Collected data
——

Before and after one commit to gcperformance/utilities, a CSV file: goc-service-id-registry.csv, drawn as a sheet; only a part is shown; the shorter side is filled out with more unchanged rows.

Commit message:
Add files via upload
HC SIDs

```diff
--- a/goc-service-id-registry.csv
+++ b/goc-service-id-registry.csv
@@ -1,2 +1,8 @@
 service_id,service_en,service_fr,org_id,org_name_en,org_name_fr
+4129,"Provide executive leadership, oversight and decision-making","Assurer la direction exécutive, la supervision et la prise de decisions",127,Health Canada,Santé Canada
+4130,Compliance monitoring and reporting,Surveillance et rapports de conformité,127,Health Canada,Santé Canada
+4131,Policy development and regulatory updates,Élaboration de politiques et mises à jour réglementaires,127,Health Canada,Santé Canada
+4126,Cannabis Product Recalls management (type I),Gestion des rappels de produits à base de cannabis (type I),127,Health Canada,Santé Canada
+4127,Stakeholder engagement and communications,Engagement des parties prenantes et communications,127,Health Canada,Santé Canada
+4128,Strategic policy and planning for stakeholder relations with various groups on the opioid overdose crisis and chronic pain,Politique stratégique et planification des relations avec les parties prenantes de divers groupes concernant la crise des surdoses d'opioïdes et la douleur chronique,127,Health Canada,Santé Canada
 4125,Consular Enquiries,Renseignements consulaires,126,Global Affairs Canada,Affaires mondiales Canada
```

——

Tally the lines of the records that contain the word "parties", then give only the tally.

2